Speaking of dachshunds (?), a charming pastel sketch by one of our favorites, Stanisław Wyspiański.
A variation on a medieval illumination turned into a fairy tale by Zbigniew Waliszewski (“The Hunt”).
From the modern art exhibition something right up our valley, a typographic installation by Aurelia Mandziuk-Zajączkowska. Letterforms inspired by Polish modernism.
And this is Kobro’s work, a nude.
We took the end of the last week off to spend it in a total mess of the renovations we’re having. It was mildly entertaining but not great for working on posts.
Gdynia Design Days is a local design festival happening in our city and this year it includes two small exhibitions of illustrated books for children, which, as you know, is totally our thing. We took our son and went to see the works by some of the most popular Polish illustrators of today. Even though we already knew most of the presented works, we still enjoyed seeing them together and the way the exhibitions were arranged and J had a real blast, making a mess: moving stuff around and ruining the careful arrangements. Luckily, nobody minded because, well, that’s what you expect from children in a gallery. If they don’t touch anything, they’re probably not having fun. (Sidenote: we wouldn’t let him touch stuff in the Louvre, don’t worry.)
A series of books illustrated by Joanna Bartosik.
A nice exhibition idea.
What Do We Travel by? (from a selection of one-off books)
Map-inspired lists of attractions for various Polish cities by Ładne Halo.

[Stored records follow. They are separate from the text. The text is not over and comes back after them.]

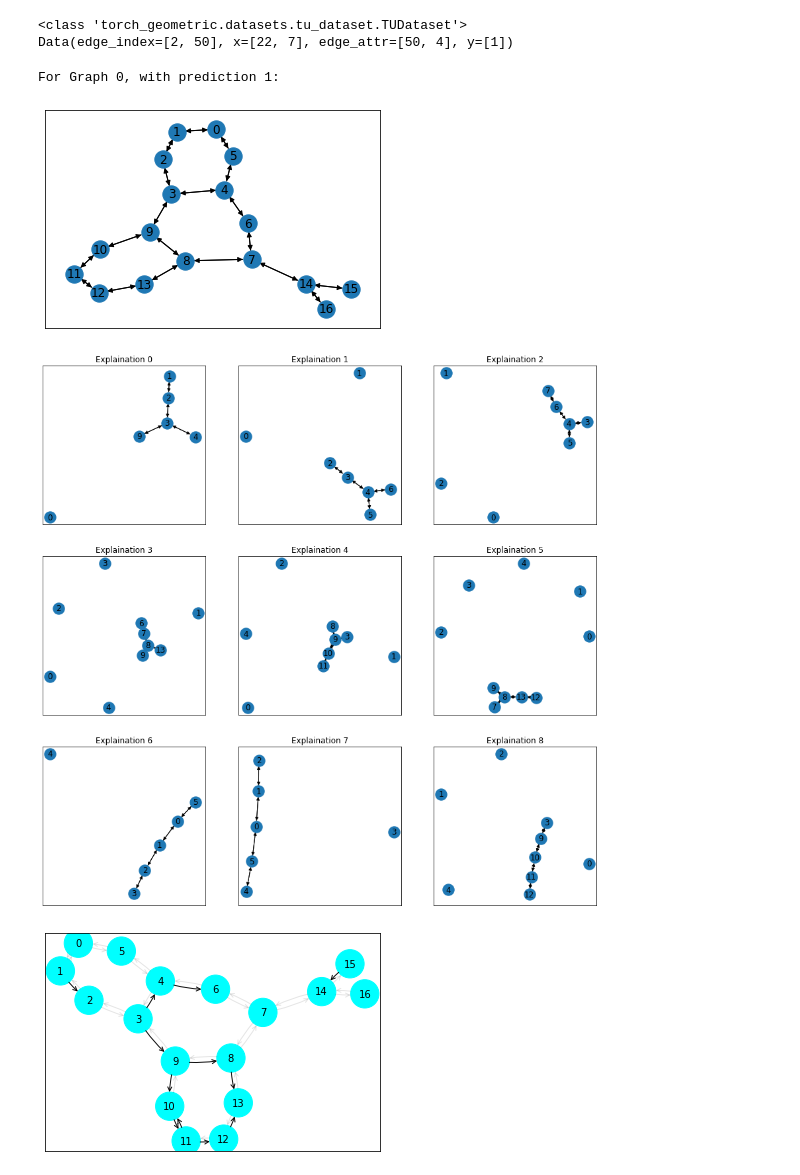
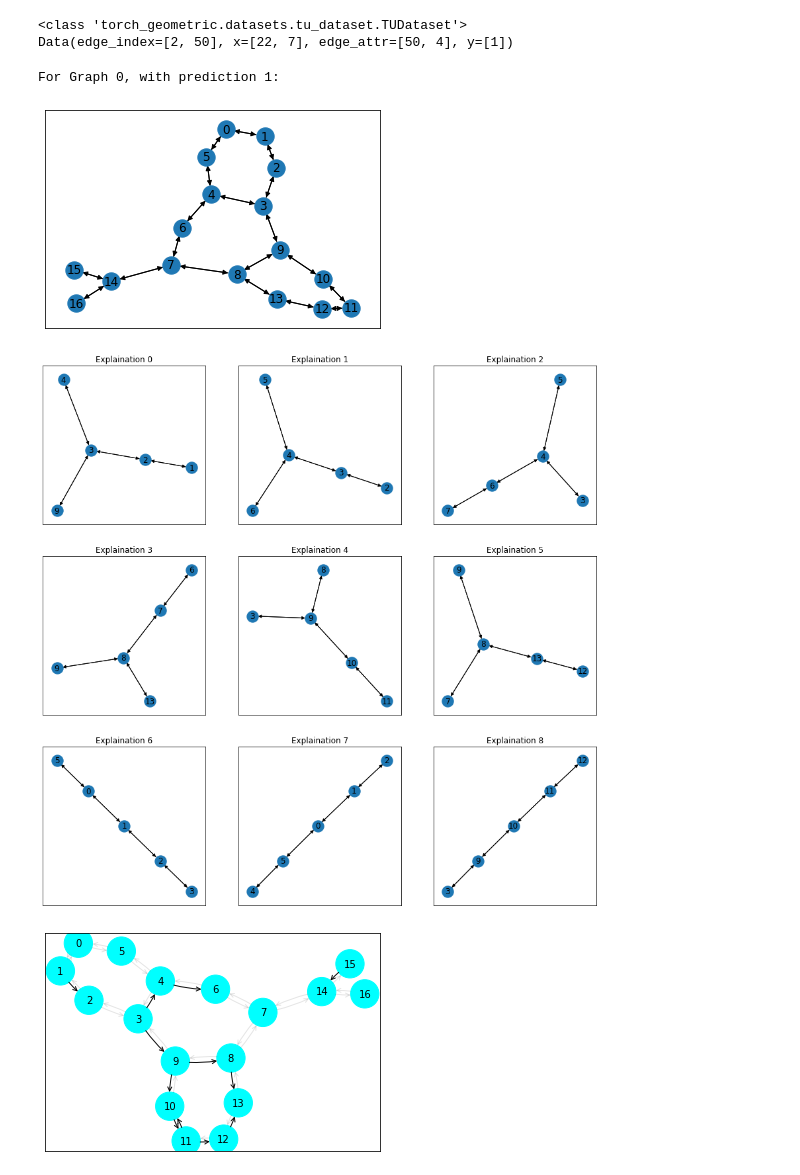
Before and after one commit to ZongyangYue/CS249ExplainGNN, a Jupyter notebook: GCN_MUTAG.ipynb, the cells around one changed output. Saved outputs shown, nothing was run; the diff lists cells and outputs as text; code cells hidden in the pictures.

```diff
--- a/GCN_MUTAG.ipynb
+++ b/GCN_MUTAG.ipynb
@@ -404,24 +412,26 @@ for idx, data_collection in enumerate(tqdm.tqdm(all_subgraphs)):
 # %%
 for i, graph in enumerate(all_graphs):
     prediction = pred_list[i].item()
     confidence = confidences[i]
     subgraph_explain = min_sufficient_explanation[i]
     print("For Graph {}, with prediction {}:".format(i, prediction))
     nx.draw_networkx(utils.to_networkx(graph, remove_self_loops=True))
     plt.show()
 
     fig, axes = plt.subplots(nrows=3, ncols=3)
     fig.set_size_inches(15, 15)
     ax = axes.flatten()
     for j in range(9):
-        nx.draw_networkx(utils.to_networkx(subgraph_explain[j], remove_self_loops=True), ax=ax[j])
+        graph = utils.to_networkx(subgraph_explain[j], remove_self_loops=True)
+        graph.remove_nodes_from(list(nx.isolates(graph)))
+        nx.draw_networkx(graph, ax=ax[j])
         ax[j].set_title("Explaination {}".format(j))
     plt.show()
     break
 # %% [output]
 For Graph 0, with prediction 1:
-[figure, old version]
+[figure, new version]
-[figure, old version]
+[figure, new version]
 # %%
 explainer = GNNExplainer(model, epochs=200, return_type='log_prob')
 node_feat_mask, edge_mask = explainer.explain_graph(all_graphs[0].x, all_graphs[0].edge_index)
```
Also changed, not shown: parts of 4 cells of this notebook, 4 other files.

The Palace of Culture in 3D from Architekturki by Robert Czajka.
J just couldn’t get enough of this fox cutout, carrying it around the whole exhibition.
A selection of books to read and enjoy.
Paper animals, also by Robert Czajka.
Children enjoying an animation based on Iwona Chmielewska’s illustrations.
An illustrated labyrinth.
Sorry for the short hiatus, guys, but not only did Carrie wipe us out a little – we’re also working on our new studio website and it’s a huge enterprise. We’ll share the progress as we go on, especially the new project photos.
In the meantime we wanted to show you a resurrection of sorts of one of our minimalist Disney posters: the cover for a Belgian lifestyle magazine Knack Weekend. We were asked for the Pinocchio design for the cover because it fit the theme of the issue, about the lies people tell, and we were happy to cooperate. Pinocchio gained a new background and some international exposure.
The original Pinocchio poster.
The whole series (buyable here)
And a little different find: we discovered that our Freud cover from the Words Matter series made it to the academia: it is carefully analyzed in a thesis on randomness in typography by Anders Larsson, which you can find here (we’re on pages 28-31 but read the whole thesis).
This week marks the 20th anniversary of Sex and the City, one of the cult TV shows of the late 90s / early 2000s, which changed the way people talked about sex and female friendship on TV. As you might have noticed, we like celebrating shows that were important to us with posters and so we have designed a poster for the occasion. Since one of the more characteristic things about the show (and one which has aged a little better than others) was always fashion, particularly Carrie Bradshaw’s crazy outfits, we have focused the poster on Carrie’s classic (and less classic) looks, 69 of them.
We did a whole lot of research (both re-watching the show and looking at many, many lists of “best outfits on SATC”) and sketched more than 90 looks that seemed important, then trimming the list down a little (it was still a lot of dresses to draw). We generally focused on those clothes which were somehow connected with the storylines and so, to my chagrin, did not include almost any of my personal favorites: the lunch outfits, but instead recreated various combinations she wore when breaking up and reconnecting with her significant boyfriends and experiencing .
If you like the poster, you may buy it from Society6 or bza.co.
And if you like the behind-the-scenes images, here’s what the research notes look like (we’re not those designers who make beautiful, print-ready sketches).